* _Raw data_
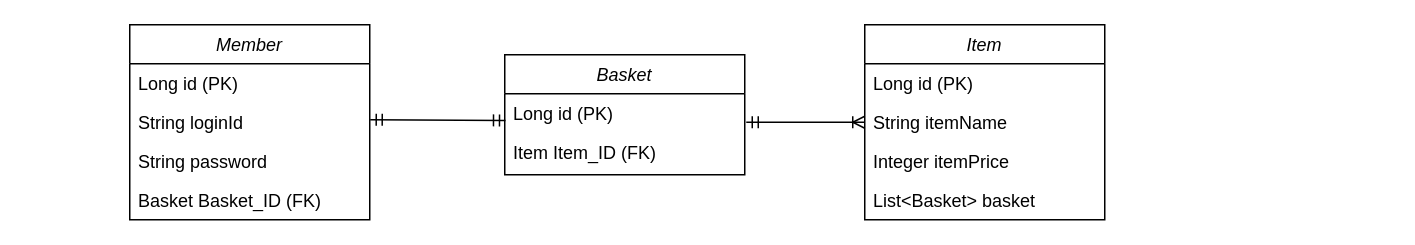
This is memberBasketItem.drawio from SeolYoungKim/my_first_web_site, a draw.io file, before an edit. Source tidied: cells renumbered, new cells numbered last; positions are measured from the earlier drawing's top-left corner, leaving out a move shared by most shapes. Both pictures are drawn from the tidied source at 150%, with x=0, y=0 at pixel (129, 24).
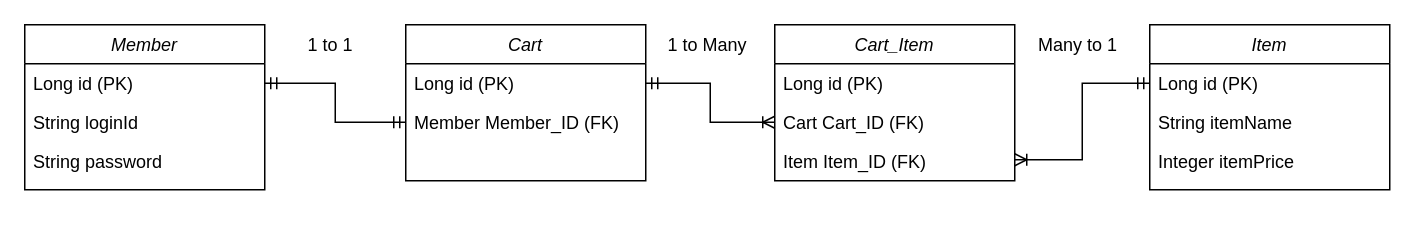
The same page after the edit.

Commit message:
연관관계 매핑구조 수정(ERD)

Unchanged cells that the change refers to:
```xml
<mxCell id="3" value="Long id (PK)" style="text;align=left;verticalAlign=top;spacingLeft=4;spacingRight=4;overflow=hidden;points=[[0,0.5],[1,0.5]];portConstraint=eastwest;" parent="2" vertex="1">
  <mxGeometry y="26" width="160" height="26" as="geometry" />
</mxCell>
<mxCell id="4" value="String loginId" style="text;align=left;verticalAlign=top;spacingLeft=4;spacingRight=4;overflow=hidden;points=[[0,0.5],[1,0.5]];portConstraint=eastwest;rounded=0;shadow=0;html=0;" parent="2" vertex="1">
  <mxGeometry y="52" width="160" height="26" as="geometry" />
</mxCell>
<mxCell id="8" value="Long id (PK)" style="text;align=left;verticalAlign=top;spacingLeft=4;spacingRight=4;overflow=hidden;points=[[0,0.5],[1,0.5]];portConstraint=eastwest;" parent="7" vertex="1">
  <mxGeometry y="26" width="160" height="26" as="geometry" />
</mxCell>
<mxCell id="12" value="Long id (PK)" style="text;align=left;verticalAlign=top;spacingLeft=4;spacingRight=4;overflow=hidden;points=[[0,0.5],[1,0.5]];portConstraint=eastwest;" parent="11" vertex="1">
  <mxGeometry y="26" width="160" height="26" as="geometry" />
</mxCell>
<mxCell id="13" value="String itemName" style="text;align=left;verticalAlign=top;spacingLeft=4;spacingRight=4;overflow=hidden;points=[[0,0.5],[1,0.5]];portConstraint=eastwest;rounded=0;shadow=0;html=0;" parent="11" vertex="1">
  <mxGeometry y="52" width="160" height="26" as="geometry" />
</mxCell>
```

The edit, as a diff of the source:
```diff
@@
     <mxCell id="2" value="Member" style="swimlane;fontStyle=2;align=center;verticalAlign=top;horizontal=1;startSize=26;rounded=0;shadow=0;strokeWidth=1;" parent="1" vertex="1">
-      <mxGeometry width="160" height="130" as="geometry" />
+      <mxGeometry x="-70" width="160" height="110" as="geometry" />
     </mxCell>
@@
-    <mxCell id="6" value="Basket Basket_ID (FK)" style="text;align=left;verticalAlign=top;spacingLeft=4;spacingRight=4;overflow=hidden;rounded=0;shadow=0;html=0;" parent="2" vertex="1">
-      <mxGeometry y="104" width="160" height="26" as="geometry" />
-    </mxCell>
-    <mxCell id="7" value="Basket" style="swimlane;fontStyle=2;align=center;verticalAlign=top;horizontal=1;startSize=26;rounded=0;shadow=0;strokeWidth=1;" parent="1" vertex="1">
-      <mxGeometry x="250" y="20" width="160" height="80" as="geometry" />
+    <mxCell id="7" value="Cart" style="swimlane;fontStyle=2;align=center;verticalAlign=top;horizontal=1;startSize=26;rounded=0;shadow=0;strokeWidth=1;" parent="1" vertex="1">
+      <mxGeometry x="184" width="160" height="104" as="geometry" />
     </mxCell>
@@
-    <mxCell id="9" value="Item Item_ID (FK)" style="text;align=left;verticalAlign=top;spacingLeft=4;spacingRight=4;overflow=hidden;rounded=0;shadow=0;html=0;" parent="7" vertex="1">
-      <mxGeometry y="52" width="160" height="26" as="geometry" />
-    </mxCell>
+    <mxCell id="17" value="Member Member_ID (FK)" style="text;align=left;verticalAlign=top;spacingLeft=4;spacingRight=4;overflow=hidden;points=[[0,0.5],[1,0.5]];portConstraint=eastwest;" parent="7" vertex="1">
+      <mxGeometry y="52" width="160" height="26" as="geometry" />
+    </mxCell>
-    <mxCell id="10" style="fontSize=12;html=1;endArrow=ERmandOne;startArrow=ERmandOne;rounded=0;jumpSize=10;entryX=0.003;entryY=0.423;entryDx=0;entryDy=0;exitX=1.002;exitY=0.434;exitDx=0;exitDy=0;entryPerimeter=0;exitPerimeter=0;" parent="1" edge="1" source="4">
-      <mxGeometry relative="1" as="geometry">
-        <mxPoint x="250.5" y="63.8" as="targetPoint" />
-      </mxGeometry>
+    <mxCell id="10" style="fontSize=12;html=1;endArrow=ERmandOne;startArrow=ERmandOne;rounded=0;jumpSize=10;edgeStyle=elbowEdgeStyle;entryX=0;entryY=0.5;entryDx=0;entryDy=0;exitX=1;exitY=0.5;exitDx=0;exitDy=0;" parent="1" edge="1" source="3" target="17">
+      <mxGeometry relative="1" as="geometry" />
     </mxCell>
     <mxCell id="11" value="Item" style="swimlane;fontStyle=2;align=center;verticalAlign=top;horizontal=1;startSize=26;rounded=0;shadow=0;strokeWidth=1;" parent="1" vertex="1">
-      <mxGeometry x="490" width="160" height="130" as="geometry" />
+      <mxGeometry x="680" width="160" height="110" as="geometry" />
     </mxCell>
@@
-    <mxCell id="15" value="List&lt;Basket&gt; basket" style="text;align=left;verticalAlign=top;spacingLeft=4;spacingRight=4;overflow=hidden;rounded=0;shadow=0;html=0;" parent="11" vertex="1">
-      <mxGeometry y="104" width="160" height="26" as="geometry" />
-    </mxCell>
-    <mxCell id="16" style="fontSize=12;html=1;endArrow=ERoneToMany;startArrow=ERmandOne;rounded=0;jumpSize=10;entryX=0;entryY=0.5;entryDx=0;entryDy=0;" parent="1" edge="1" target="13">
-      <mxGeometry relative="1" as="geometry">
-        <mxPoint x="411" y="65" as="sourcePoint" />
-      </mxGeometry>
+    <mxCell id="16" style="fontSize=12;html=1;endArrow=ERoneToMany;startArrow=ERmandOne;rounded=0;jumpSize=10;edgeStyle=elbowEdgeStyle;entryX=0;entryY=0.5;entryDx=0;entryDy=0;exitX=1;exitY=0.5;exitDx=0;exitDy=0;" parent="1" edge="1" source="8" target="21">
+      <mxGeometry relative="1" as="geometry" />
     </mxCell>
+    <mxCell id="18" value="1 to 1" style="text;strokeColor=none;fillColor=none;spacingLeft=4;spacingRight=4;overflow=hidden;fontSize=12;" parent="1" vertex="1">
+      <mxGeometry x="113" width="40" height="30" as="geometry" />
+    </mxCell>
+    <mxCell id="19" value="Cart_Item" style="swimlane;fontStyle=2;align=center;verticalAlign=top;horizontal=1;startSize=26;rounded=0;shadow=0;strokeWidth=1;" parent="1" vertex="1">
+      <mxGeometry x="430" width="160" height="104" as="geometry" />
+    </mxCell>
+    <mxCell id="20" value="Long id (PK)" style="text;align=left;verticalAlign=top;spacingLeft=4;spacingRight=4;overflow=hidden;" parent="19" vertex="1">
+      <mxGeometry y="26" width="160" height="26" as="geometry" />
+    </mxCell>
+    <mxCell id="21" value="Cart Cart_ID (FK)" style="text;align=left;verticalAlign=top;spacingLeft=4;spacingRight=4;overflow=hidden;points=[[0,0.5],[1,0.5]];portConstraint=eastwest;" parent="19" vertex="1">
+      <mxGeometry y="52" width="160" height="26" as="geometry" />
+    </mxCell>
+    <mxCell id="9" value="Item Item_ID (FK)" style="text;align=left;verticalAlign=top;spacingLeft=4;spacingRight=4;overflow=hidden;" parent="19" vertex="1">
+      <mxGeometry y="78" width="160" height="26" as="geometry" />
+    </mxCell>
+    <mxCell id="22" style="fontSize=12;html=1;endArrow=ERoneToMany;startArrow=ERmandOne;rounded=0;jumpSize=10;edgeStyle=elbowEdgeStyle;exitX=0;exitY=0.5;exitDx=0;exitDy=0;" parent="1" edge="1" source="12">
+      <mxGeometry relative="1" as="geometry">
+        <mxPoint x="590" y="90" as="targetPoint" />
+      </mxGeometry>
+    </mxCell>
+    <mxCell id="23" value="1 to Many" style="text;strokeColor=none;fillColor=none;spacingLeft=4;spacingRight=4;overflow=hidden;fontSize=12;" parent="1" vertex="1">
+      <mxGeometry x="353" width="70" height="30" as="geometry" />
+    </mxCell>
+    <mxCell id="24" value="Many to 1" style="text;strokeColor=none;fillColor=none;spacingLeft=4;spacingRight=4;overflow=hidden;fontSize=12;" parent="1" vertex="1">
+      <mxGeometry x="600" width="70" height="30" as="geometry" />
+    </mxCell>
```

* _Task objective_
Copy every line above that includes the string "shadow".

* _Response area_
<mxCell id="4" value="String loginId" style="text;align=left;verticalAlign=top;spacingLeft=4;spacingRight=4;overflow=hidden;points=[[0,0.5],[1,0.5]];portConstraint=eastwest;rounded=0;shadow=0;html=0;" parent="2" vertex="1">
<mxCell id="13" value="String itemName" style="text;align=left;verticalAlign=top;spacingLeft=4;spacingRight=4;overflow=hidden;points=[[0,0.5],[1,0.5]];portConstraint=eastwest;rounded=0;shadow=0;html=0;" parent="11" vertex="1">
     <mxCell id="2" value="Member" style="swimlane;fontStyle=2;align=center;verticalAlign=top;horizontal=1;startSize=26;rounded=0;shadow=0;strokeWidth=1;" parent="1" vertex="1">
-    <mxCell id="6" value="Basket Basket_ID (FK)" style="text;align=left;verticalAlign=top;spacingLeft=4;spacingRight=4;overflow=hidden;rounded=0;shadow=0;html=0;" parent="2" vertex="1">
-    <mxCell id="7" value="Basket" style="swimlane;fontStyle=2;align=center;verticalAlign=top;horizontal=1;startSize=26;rounded=0;shadow=0;strokeWidth=1;" parent="1" vertex="1">
+    <mxCell id="7" value="Cart" style="swimlane;fontStyle=2;align=center;verticalAlign=top;horizontal=1;startSize=26;rounded=0;shadow=0;strokeWidth=1;" parent="1" vertex="1">
-    <mxCell id="9" value="Item Item_ID (FK)" style="text;align=left;verticalAlign=top;spacingLeft=4;spacingRight=4;overflow=hidden;rounded=0;shadow=0;html=0;" parent="7" vertex="1">
     <mxCell id="11" value="Item" style="swimlane;fontStyle=2;align=center;verticalAlign=top;horizontal=1;startSize=26;rounded=0;shadow=0;strokeWidth=1;" parent="1" vertex="1">
-    <mxCell id="15" value="List&lt;Basket&gt; basket" style="text;align=left;verticalAlign=top;spacingLeft=4;spacingRight=4;overflow=hidden;rounded=0;shadow=0;html=0;" parent="11" vertex="1">
+    <mxCell id="19" value="Cart_Item" style="swimlane;fontStyle=2;align=center;verticalAlign=top;horizontal=1;startSize=26;rounded=0;shadow=0;strokeWidth=1;" parent="1" vertex="1">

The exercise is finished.